Chappelle, for his many faults and unquestionably transphobic turn in recent years, remains occasionally insightful — his 8:46 special following the murder of George Floyd in 2020 is a particularly affecting reminder of how incisive he can be when he turns his attention back to the powers that be rather than the powers that he perceives. He also has an undeniable stage presence and ability to command attention, which is part of the reason it’s so disappointing to see him relegate his powers to punching down at trans people while swearing they have mystical power over the media.

That charisma helps explain why a good portion of Chappelle’s audience seems able to overlook his transphobia. So does three decades of building credibility as a man battling institutional inequality. In his late-stage calcification as a gleefully wealthy icon of comedy, Chappelle’s crowd is willing to give him the benefit of the doubt as a person who is not malicious, just critical.

Musk, meanwhile, has none of that to stand on. For one, he has zero stage presence and couldn’t even manage to get a cheap joke out — not even the type of low-hanging garbage that he tweets all day, like, say, “Pay me $8” or, “This show is brought to you by Twitter, where I made comedy legal again.”

Musk wants to be liked — desperately so. He positions himself as a champion of…something. Free speech on some days; of the human race, almost always.
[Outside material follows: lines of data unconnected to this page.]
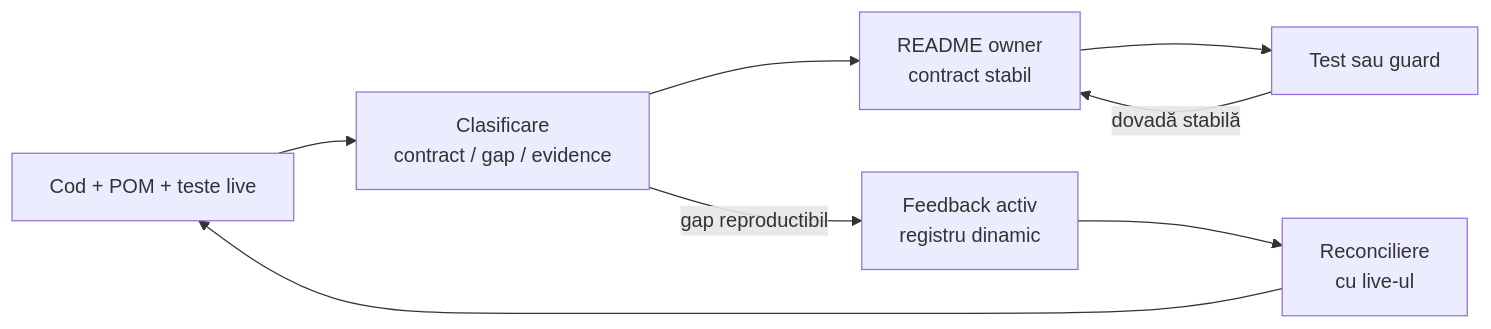
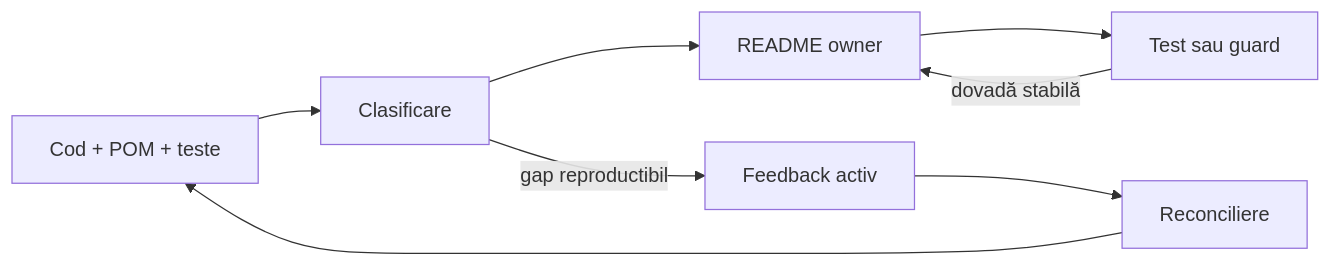
Before and after one commit to crististefanita/demo2: the diagram in docs/README_Atf_DocumentationBestPractices.md, drawn with Mermaid. The commit also changed other lines of this file and 132 other files, not shown here.

````diff
--- a/docs/README_Atf_DocumentationBestPractices.md
+++ b/docs/README_Atf_DocumentationBestPractices.md
@@ -47,15 +47,15 @@
 ```mermaid
 flowchart LR
-    Live[Cod + POM + teste live]
-    Classify[Clasificare<br/>contract / gap / evidence]
-    Owner[README owner<br/>contract stabil]
+    Live[Cod + POM + teste]
+    Classify[Clasificare]
+    Owner[README owner]
     Gate[Test sau guard]
-    Feedback[Feedback activ<br/>registru dinamic]
-    Reconcile[Reconciliere<br/>cu live-ul]
+    Feedback[Feedback activ]
+    Reconcile[Reconciliere]
     Live --> Classify
     Classify --> Owner
     Owner --> Gate
     Gate -->|dovadă stabilă| Owner
     Classify -->|gap reproductibil| Feedback
     Feedback --> Reconcile --> Live
 ```
````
But he’s made a heel turn online, thinking that he’s just playing to a new audience. The best heels in wrestling lean into the characteristics that people dislike about them and eventually manage to win over an audience, making them love to hate them. Chappelle, a true professional, can pull that off for his audience. Musk cannot.

Musk assumed that he and Chappelle were aligned, and spent the entire day playing that up online, as if he could build up cred before taking the stage. But as messed up as Chappelle's late-stage transphobia is, and no matter how much it's clouded his legacy, the comedian does actually have a legacy. He's built his career on cutting to the bone of America's ongoing problems with racism, and for that, he's earned emeritus status with some viewers.

Musk, on the other hand, has simply done what rich guys do. He tried to buy his way into comedic credibility by poaching writers from The Onion and launching his own satirical website that failed spectacularly. When that plan tanked, he just started stealing memes and jokes, posting them on Twitter without attribution. He gets virtual laughs from his sycophantic followers, but it turns out they weren’t in the seats at the Chase Center when he grabbed the very much not-virtual mic.

Musk stepped in front of Chappelle’s crowd expecting a hero’s welcome, only to be booed into oblivion. It should be a good reminder to the flailing Twitter boss: You’ve merely adopted this persona, and not everyone is buying it. Tweeting transphobic garbage might get some laughs from the Too Online conservatives of the world, but it doesn’t play outside of that arena.